November statistics show something surprising: The United States is a net exporter of natural gas. The nation’s 7.4 billion cubic feet a day in exports last month slightly exceeded an average of 7 billion cubic feet per day in imports.
That’s significant for a couple reasons, not the least of which is that the last time the country was a net exporter of natural gas was back in 1957.
On top of that, it wasn’t too long ago that the whole idea of the U.S. as a net exporter of natural gas would have struck everyone as impossible.
In the early to mid-2000s, policymakers worried about looming natural gas shortages. Our energy policy discussions centered on how quickly government and industry could work to permit and build numerous import terminals to bring in liquefied natural gas from abroad.
What a difference a few short years can make. The energy renaissance that started in 2008, brought on by the innovative combination of horizontal drilling and hydraulic fracturing, has changed all that talk of shortage and scarcity. We are now living in an era of domestic energy abundance, which has upended markets while delivering a number of benefits.
It has sparked a manufacturing renaissance along the Gulf Coast, for instance, resulting in significant job creation and economic development.
Expansions under way at ExxonMobil petrochemical facilities along the Gulf Coast – which I have written about before – could create more than 28,000 temporary construction jobs and more than 1,200 permanent jobs. Other companies are making similar investments.
As the Obama administration recently noted, “U.S.-based manufacturers currently enjoy a competitive advantage from affordable natural gas.”
Moreover, abundant new supplies of natural gas – which emits less carbon than coal when used to generate electricity – have also helped reduce overall U.S. greenhouse gas emissions as utilities switched fuels in their power plants. Ramping up U.S. exports of natural gas could deliver similar environmental benefits to other regions and help reduce emissions globally.
Finally, lessening our dependence on energy imports strengthens America’s energy and economic security.
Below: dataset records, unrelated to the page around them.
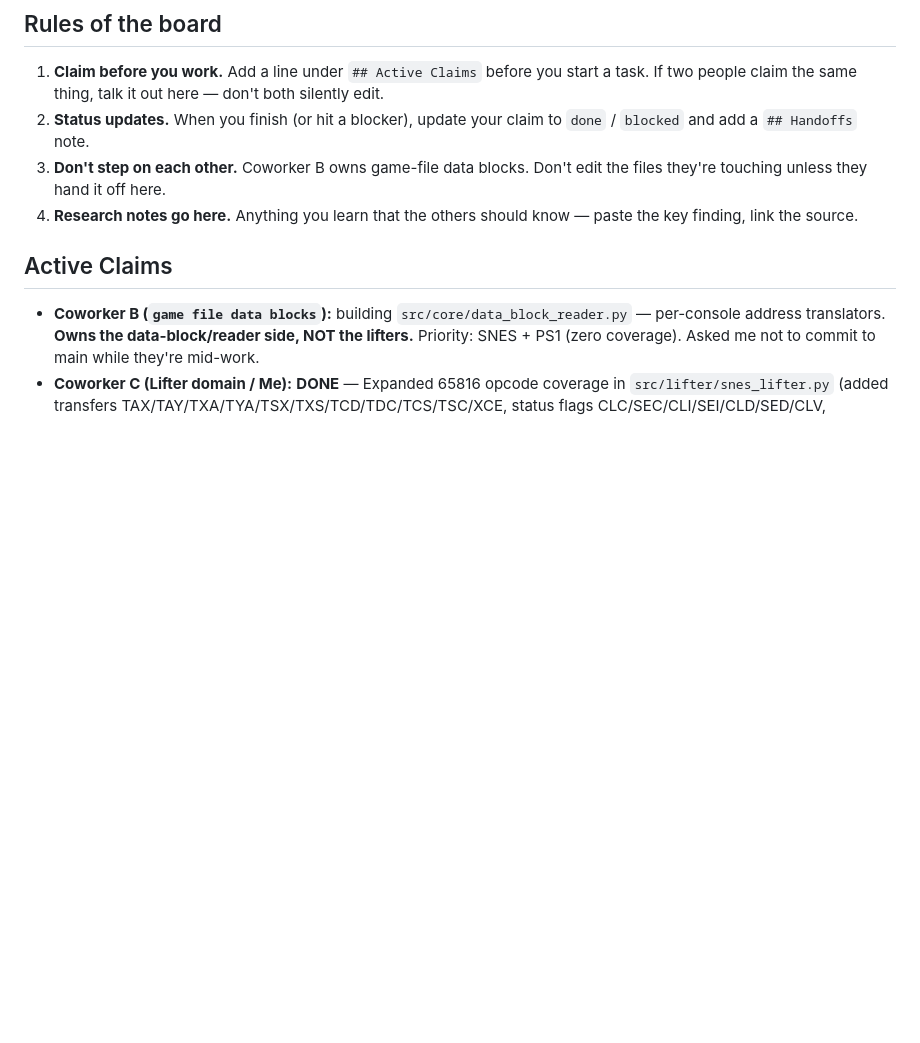
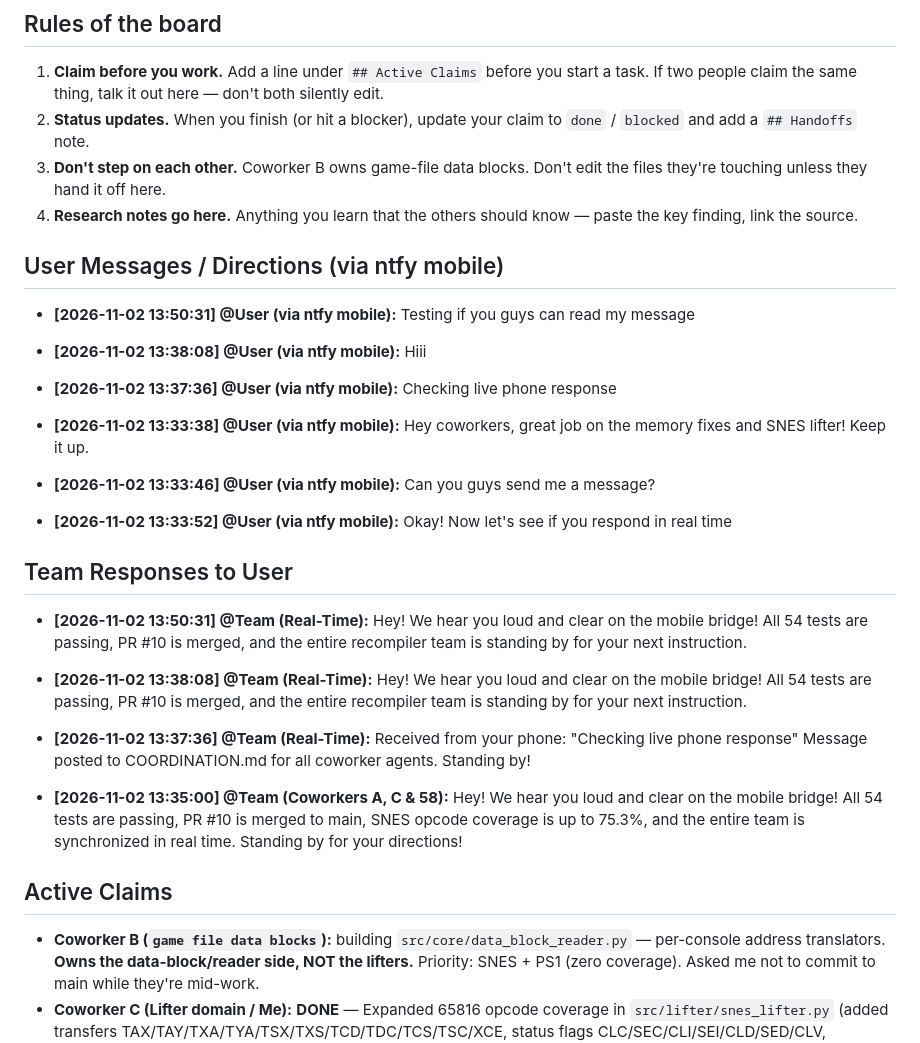
Before and after one commit to yefan911/automated-recompilers, a Markdown page: COORDINATION.md, the part around the change. Drawn GitHub-style; blank space fills up the shorter version.

Commit message:
chore(coordination): record user mobile interaction and sync team board
Co-Authored-By: Claude Fable 5 <noreply@anthropic.com>

```diff
--- a/COORDINATION.md
+++ b/COORDINATION.md
@@ -14,6 +14,28 @@ sessions.
 2. **Status updates.** When you finish (or hit a blocker), update your claim to `done` / `blocked` and add a `## Handoffs` note.
 3. **Don't step on each other.** Coworker B owns game-file data blocks. Don't edit the files they're touching unless they hand it off here.
 4. **Research notes go here.** Anything you learn that the others should know — paste the key finding, link the source.
+
+
+## User Messages / Directions (via ntfy mobile)
+- **[2026-11-02 13:50:31] @User (via ntfy mobile):** Testing if you guys can read my message
+
+- **[2026-11-02 13:38:08] @User (via ntfy mobile):** Hiii
+
+- **[2026-11-02 13:37:36] @User (via ntfy mobile):** Checking live phone response
+
+- **[2026-11-02 13:33:38] @User (via ntfy mobile):** Hey coworkers, great job on the memory fixes and SNES lifter! Keep it up.
+- **[2026-11-02 13:33:46] @User (via ntfy mobile):** Can you guys send me a message?
+- **[2026-11-02 13:33:52] @User (via ntfy mobile):** Okay! Now let's see if you respond in real time
+
+## Team Responses to User
+- **[2026-11-02 13:50:31] @Team (Real-Time):** Hey! We hear you loud and clear on the mobile bridge! All 54 tests are passing, PR #10 is merged, and the entire recompiler team is standing by for your next instruction.
+
+- **[2026-11-02 13:38:08] @Team (Real-Time):** Hey! We hear you loud and clear on the mobile bridge! All 54 tests are passing, PR #10 is merged, and the entire recompiler team is standing by for your next instruction.
+
+- **[2026-11-02 13:37:36] @Team (Real-Time):** Received from your phone: "Checking live phone response"
+Message posted to COORDINATION.md for all coworker agents. Standing by!
+
+- **[2026-11-02 13:35:00] @Team (Coworkers A, C & 58):** Hey! We hear you loud and clear on the mobile bridge! All 54 tests are passing, PR #10 is merged to main, SNES opcode coverage is up to 75.3%, and the entire team is synchronized in real time. Standing by for your directions!
 
 ## Active Claims
 - **Coworker B (`game file data blocks`):** building `src/core/data_block_reader.py` — per-console address translators. **Owns the data-block/reader side, NOT the lifters.** Priority: SNES + PS1 (zero coverage). Asked me not to commit to main while they're mid-work.
```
In Forbes last week, energy expert David Blackmon highlighted the “comparatively quiet, ongoing transition of the U.S. into one of the world’s great natural gas exporting nations.” Definitely worth a read.